Data for this exercise:
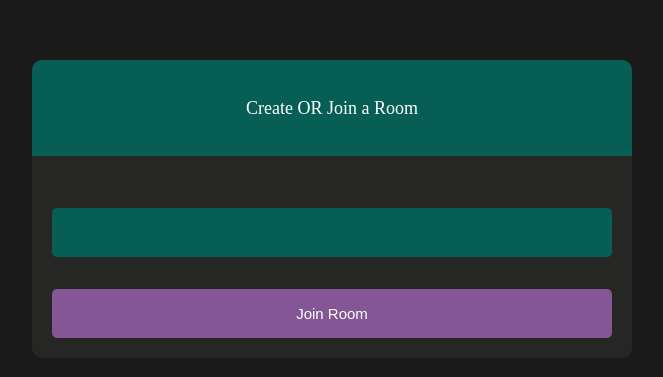
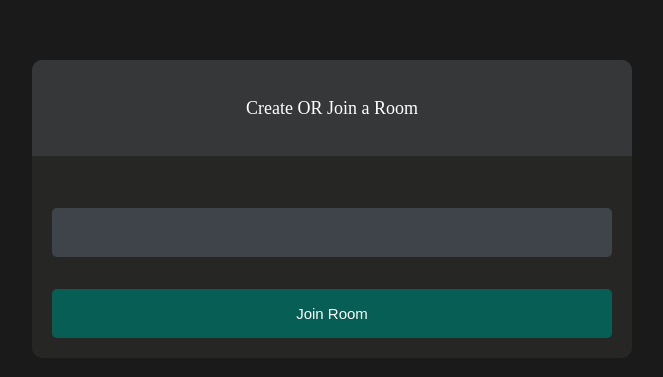
Before and after one commit to Yashwanthkumaram/interview, a plain HTML site: page lobby.html in a window 1280 px wide. Shown: the part 191-568 px from the top of the page, without its empty margins (308-971 px from the left). Drawn offline with Linux system fonts and the light colour scheme.

Commit message:
Update lobby.css

```diff
--- a/lobby.css
+++ b/lobby.css
@@ -19,7 +19,7 @@ body{
     border-radius: 10px 10px 0 0;
     padding: 30px;
     text-align: center;
-    background-color: #075E54;
+    background-color: #363739;
     margin: 0;
     font-size: 18px;
     font-size: 300;
@@ -39,12 +39,12 @@ input {
     border-radius: 5px;
     padding: 16px 20px;
     font-size: 15px;
-    background-color: #075E54;
+    background-color: #3f434a;
     margin-top: 32px;
   }
 
 
   input[type='submit'] {
-    background-color: #845695;
+    background-color: #075E54;
 
   }
```
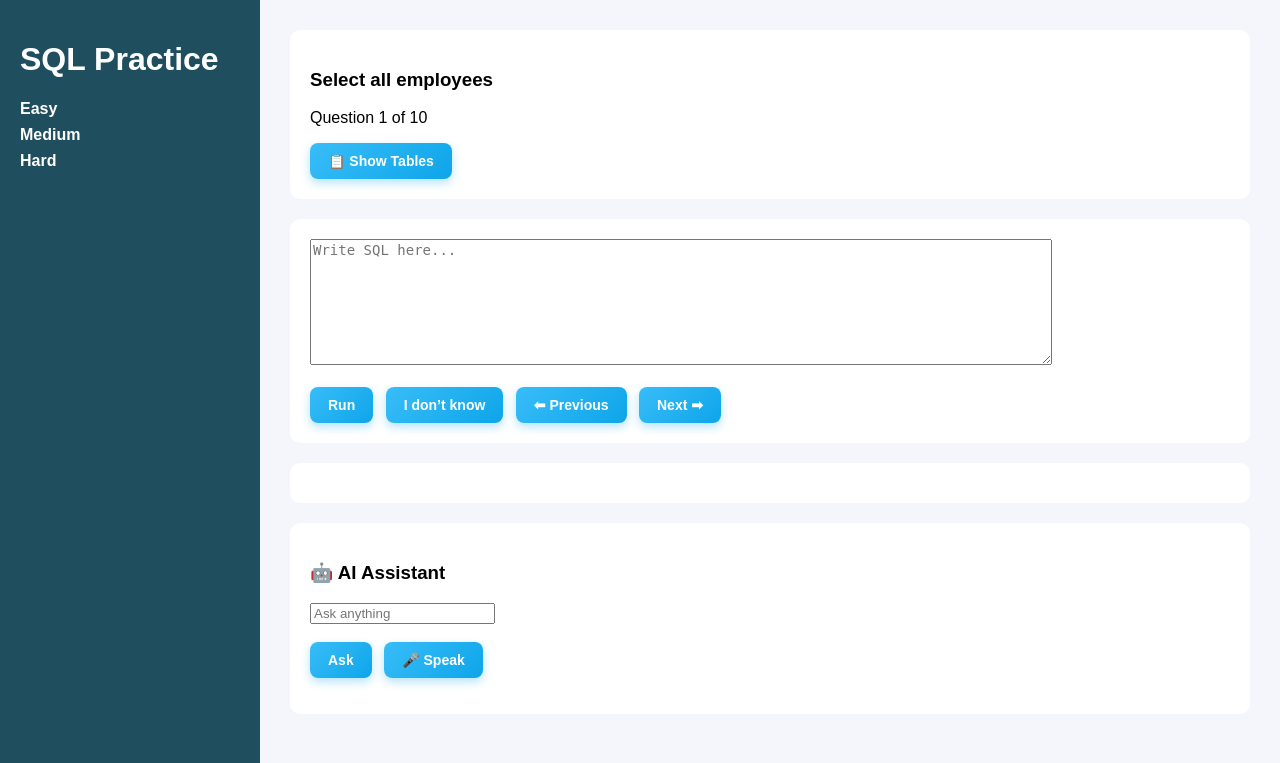
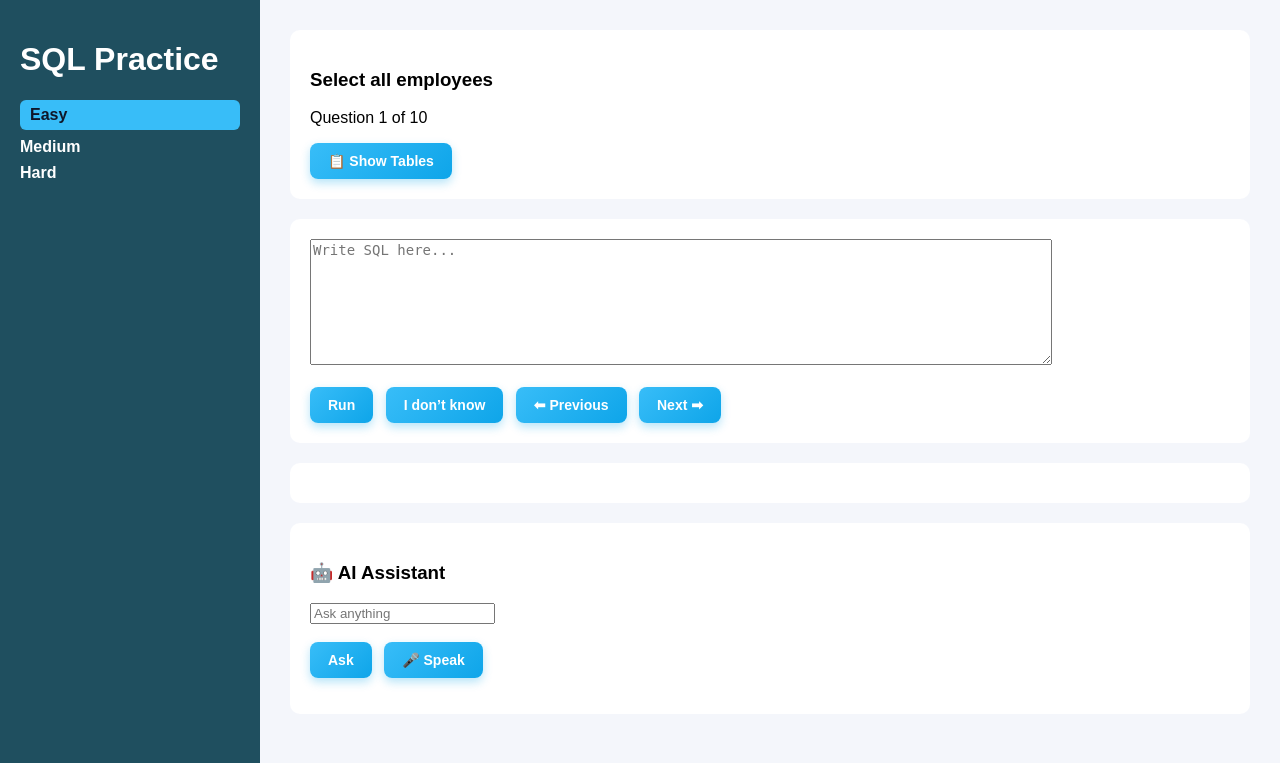
Before and after one commit to Gourishshiragur/sql-practice-saas, a FastAPI app: page / in a window 1280 px wide. Shown: the top 763 px of the page. Run offline with FastAPI, Linux system fonts and the light colour scheme.

Commit message:
updated buttons

```diff
--- a/app/templates/index.html
+++ b/app/templates/index.html
@@ -25,6 +25,12 @@
       margin: 8px 0;
       font-weight: bold;
     }
+.sidebar a.active {
+  background: #38bdf8;
+  color: #0f172a;
+  padding: 6px 10px;
+  border-radius: 6px;
+}
 
     .main {
       flex: 1;
@@ -117,9 +123,10 @@
 <!-- SIDEBAR -->
 <div class="sidebar">
   <h1>SQL Practice</h1>
-  <a href="/?level=easy">Easy</a>
-  <a href="/?level=medium">Medium</a>
-  <a href="/?level=hard">Hard</a>
+ <a href="/?level=easy" class="{{ 'active' if level == 'easy' else '' }}">Easy</a>
+<a href="/?level=medium" class="{{ 'active' if level == 'medium' else '' }}">Medium</a>
+<a href="/?level=hard" class="{{ 'active' if level == 'hard' else '' }}">Hard</a>
+
 </div>
 
 <!-- MAIN -->
```
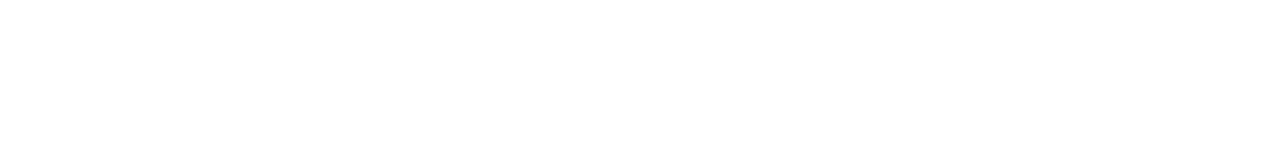
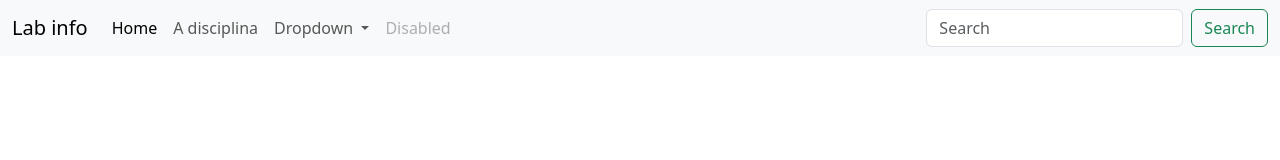
Before and after one commit to Paanda-bot/LI2025-Teste03, a plain HTML site: page index.html in a window 1280 px wide. Drawn offline with nearby package versions, Linux system fonts and the light colour scheme.

Commit message:
3 tarefa

```diff
--- a/index.html
+++ b/index.html
@@ -8,6 +8,43 @@
 </head>
 <body>
 
+<nav class="navbar navbar-expand-lg bg-body-tertiary">
+  <div class="container-fluid">
+    <a class="navbar-brand" href="#">Lab info</a>
+    <button class="navbar-toggler" type="button" data-bs-toggle="collapse" data-bs-target="#navbarSupportedContent" aria-controls="navbarSupportedContent" aria-expanded="false" aria-label="Toggle navigation">
+      <span class="navbar-toggler-icon"></span>
+    </button>
+    <div class="collapse navbar-collapse" id="navbarSupportedContent">
+      <ul class="navbar-nav me-auto mb-2 mb-lg-0">
+        <li class="nav-item">
+          <a class="nav-link active" aria-current="page" href="#">Home</a>
+        </li>
+        <li class="nav-item">
+          <a class="nav-link" href="#">A disciplina</a>
+        </li>
+        <li class="nav-item dropdown">
+          <a class="nav-link dropdown-toggle" href="index.html" role="button" data-bs-toggle="dropdown" aria-expanded="false">
+            Dropdown
+          </a>
+          <ul class="dropdown-menu">
+            <li><a class="dropdown-item" href="#">Action</a></li>
+            <li><a class="dropdown-item" href="#">Another action</a></li>
+            <li><hr class="dropdown-divider"></li>
+            <li><a class="dropdown-item" href="#">Something else here</a></li>
+          </ul>
+        </li>
+        <li class="nav-item">
+          <a class="nav-link disabled" aria-disabled="true">Disabled</a>
+        </li>
+      </ul>
+      <form class="d-flex" role="search">
+        <input class="form-control me-2" type="search" placeholder="Search" aria-label="Search"/>
+        <button class="btn btn-outline-success" type="submit">Search</button>
+      </form>
+    </div>
+  </div>
+</nav>
+
     <script src="https://cdn.jsdelivr.net/npm/bootstrap@5.3.3/dist/js/bootstrap.min.js" integrity="sha384-0pUGZvbkm6XF6gxjEnlmuGrJXVbNuzT9qBBavbLwCsOGabYfZo0T0to5eqruptLy" crossorigin="anonymous"></script>
 </body>
 </html>
```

Your goal:
If a line in the records contains the string "aria", copy it out.

Solution to this exercise:
+    <button class="navbar-toggler" type="button" data-bs-toggle="collapse" data-bs-target="#navbarSupportedContent" aria-controls="navbarSupportedContent" aria-expanded="false" aria-label="Toggle navigation">
+          <a class="nav-link active" aria-current="page" href="#">Home</a>
+          <a class="nav-link dropdown-toggle" href="index.html" role="button" data-bs-toggle="dropdown" aria-expanded="false">
+          <a class="nav-link disabled" aria-disabled="true">Disabled</a>
+        <input class="form-control me-2" type="search" placeholder="Search" aria-label="Search"/>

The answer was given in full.